Yesterday, the justices appeared as narrowly divided on that question as they have been in earlier key redistricting battles, most of which have been decided on 5 to 4 votes.
The debate over majority-black districts is gaining renewed attention in the aftermath of the November elections. In all, five black congressional incumbents whose predominantly black districts were dismantled because of court rulings nonetheless won reelection in new districts. Their victories have prompted some opponents of race-based redistricting to argue that such gerrymandering might not be so critical to minority candidates' success.
During oral arguments yesterday, A. Lee Parks, representing a group of white Georgia voters, implicitly referred to the reelection of black Georgia Democratic Reps. Cynthia McKinney and Sanford Bishop from new districts. "The real world of this case," he said, " . . . is that both minority candidates won. . . . They found positions that would appeal to both black and white voters."
McKinney appeared at a news conference in front of the high court to defend majority-black districts, insisting that she never would have won reelection if not for her incumbency and its benefits.
When they first acted in the Georgia case 1 1/2 years ago, the justices ruled that when race is the predominant factor in a district's boundaries, it will be subject to the toughest judicial scrutiny, one requiring states to show a compelling justification for the boundaries. This standard is nearly impossible to meet.
Yesterday the Justice Department asserted that race was but one factor in the boundaries of a second majority-black district it proposed to the lower court.
"A reasonably compact majority-black district can be drawn" without violating the Constitution, Deputy U.S. Solicitor General Seth P. Waxman told the justices.
Waxman contended that Georgia has a concentrated minority population large enough to create a second majority-black district without subverting traditional districting practices. And he told the court that the Georgia legislature, which failed to agree on a map of its own and left the matter to the district court, made clear that it wanted two majority-black districts.

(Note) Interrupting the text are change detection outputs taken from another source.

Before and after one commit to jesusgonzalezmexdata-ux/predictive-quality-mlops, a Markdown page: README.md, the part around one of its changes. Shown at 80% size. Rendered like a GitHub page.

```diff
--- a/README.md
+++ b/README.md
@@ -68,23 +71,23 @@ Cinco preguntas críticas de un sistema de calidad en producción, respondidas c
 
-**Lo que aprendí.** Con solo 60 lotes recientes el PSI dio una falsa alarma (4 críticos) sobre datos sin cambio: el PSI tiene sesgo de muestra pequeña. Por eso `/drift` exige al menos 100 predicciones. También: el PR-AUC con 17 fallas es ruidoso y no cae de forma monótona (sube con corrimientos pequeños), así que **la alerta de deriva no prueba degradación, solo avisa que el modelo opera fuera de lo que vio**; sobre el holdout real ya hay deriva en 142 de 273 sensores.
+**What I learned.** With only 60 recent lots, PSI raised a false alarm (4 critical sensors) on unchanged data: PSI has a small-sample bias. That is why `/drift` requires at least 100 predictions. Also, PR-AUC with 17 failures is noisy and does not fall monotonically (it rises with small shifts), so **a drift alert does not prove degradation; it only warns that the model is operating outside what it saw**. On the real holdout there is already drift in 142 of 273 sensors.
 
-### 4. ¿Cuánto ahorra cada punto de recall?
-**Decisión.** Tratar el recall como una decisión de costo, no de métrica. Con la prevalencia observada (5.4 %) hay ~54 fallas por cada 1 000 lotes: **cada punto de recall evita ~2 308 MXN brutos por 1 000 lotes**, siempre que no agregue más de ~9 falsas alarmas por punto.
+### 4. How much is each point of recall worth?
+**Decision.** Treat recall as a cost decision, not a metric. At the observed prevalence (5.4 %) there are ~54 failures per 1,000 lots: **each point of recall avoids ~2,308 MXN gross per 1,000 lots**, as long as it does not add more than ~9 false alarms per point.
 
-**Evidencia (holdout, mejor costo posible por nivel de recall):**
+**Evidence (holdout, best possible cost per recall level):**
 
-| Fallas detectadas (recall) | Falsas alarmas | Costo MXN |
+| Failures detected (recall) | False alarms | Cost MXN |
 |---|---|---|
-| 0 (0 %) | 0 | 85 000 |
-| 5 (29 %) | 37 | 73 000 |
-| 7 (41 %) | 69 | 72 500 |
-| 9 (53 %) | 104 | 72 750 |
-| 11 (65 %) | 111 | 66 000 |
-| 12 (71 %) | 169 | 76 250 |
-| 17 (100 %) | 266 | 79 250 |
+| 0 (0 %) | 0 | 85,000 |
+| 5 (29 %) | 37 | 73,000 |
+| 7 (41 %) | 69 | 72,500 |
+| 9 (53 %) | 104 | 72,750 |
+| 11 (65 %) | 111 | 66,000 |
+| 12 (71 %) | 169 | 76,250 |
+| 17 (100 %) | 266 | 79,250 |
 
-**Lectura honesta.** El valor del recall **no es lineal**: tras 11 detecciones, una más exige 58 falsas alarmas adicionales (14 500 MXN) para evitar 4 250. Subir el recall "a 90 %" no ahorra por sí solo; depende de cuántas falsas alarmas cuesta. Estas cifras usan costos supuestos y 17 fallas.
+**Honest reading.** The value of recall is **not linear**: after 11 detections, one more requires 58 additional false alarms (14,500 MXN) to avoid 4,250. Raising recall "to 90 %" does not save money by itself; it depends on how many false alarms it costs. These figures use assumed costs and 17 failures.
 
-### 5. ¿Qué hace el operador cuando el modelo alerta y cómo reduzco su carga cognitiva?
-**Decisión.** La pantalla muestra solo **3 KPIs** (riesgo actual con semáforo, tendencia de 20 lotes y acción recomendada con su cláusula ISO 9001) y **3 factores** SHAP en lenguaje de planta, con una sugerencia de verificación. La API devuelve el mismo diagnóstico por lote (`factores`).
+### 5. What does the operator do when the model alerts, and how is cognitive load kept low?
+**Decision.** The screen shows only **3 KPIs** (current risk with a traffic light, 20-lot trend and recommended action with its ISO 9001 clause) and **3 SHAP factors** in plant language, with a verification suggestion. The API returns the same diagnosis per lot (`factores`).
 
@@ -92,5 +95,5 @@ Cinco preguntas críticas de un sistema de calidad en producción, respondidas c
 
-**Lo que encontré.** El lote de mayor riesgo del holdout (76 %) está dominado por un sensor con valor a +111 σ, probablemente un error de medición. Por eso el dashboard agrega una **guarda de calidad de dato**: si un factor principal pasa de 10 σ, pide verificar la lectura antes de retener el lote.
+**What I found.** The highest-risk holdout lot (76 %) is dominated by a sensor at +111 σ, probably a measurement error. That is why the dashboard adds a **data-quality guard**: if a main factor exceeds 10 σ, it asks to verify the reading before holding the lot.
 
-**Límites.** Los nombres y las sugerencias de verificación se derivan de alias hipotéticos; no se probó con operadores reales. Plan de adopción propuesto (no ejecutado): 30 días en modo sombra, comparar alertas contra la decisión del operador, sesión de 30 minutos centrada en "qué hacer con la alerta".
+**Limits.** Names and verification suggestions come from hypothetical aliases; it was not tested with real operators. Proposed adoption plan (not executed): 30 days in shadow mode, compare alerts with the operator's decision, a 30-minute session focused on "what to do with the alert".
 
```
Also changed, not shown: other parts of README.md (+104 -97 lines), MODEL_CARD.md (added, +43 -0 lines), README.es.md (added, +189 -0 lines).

In its ruling, the district court found that the second majority-black district split residents within the same county into separate voting districts "apparently for racial reasons." It rejected the federal government's contention that federal voting rights law requires the creation of a second majority-black district.
While Waxman insisted yesterday that the counties could have been divided based on nonracial grounds, Justice Anthony M. Kennedy observed, "The counties you split are split along white-black lines."
Laughlin McDonald, an ACLU lawyer representing black voters, also argued for the second majority-black district, stressing Georgia's history of racially polarized voting and what he said was the legislature's intent when it tried to create a second district.
Justice Antonin Scalia particularly questioned whether lawmakers truly wanted two majority-black districts or were responding to federal pressure. In the aftermath of the 1990 census, the Justice Department under President George Bush pressed states to maximize the number of majority-black districts. The effort to meet this demand and preserve the turf of white incumbents led to numerous oddly shaped, serpentine districts that are now the focus of litigation nationwide.
The state of Georgia is in an unusual position. During the earlier case at the Supreme Court, it defended the three majority-black districts. But now, in Abrams v. Johnson, it wants the lower court plan with just one district upheld.
Georgia Attorney General Michael J. Bowers said the Justice Department was improperly trying to force on the state a plan that maximizes black voting power.
Separately yesterday, the court heard a voting rights challenge to a Louisiana school board in Bossier Parish. At issue in Reno v. Bossier Parish are federal voting rights standards for proposed changes in district boundaries and how challengers would prove that a voting practice has a discriminatory effect.
© Copyright 1996 The Washington Post Company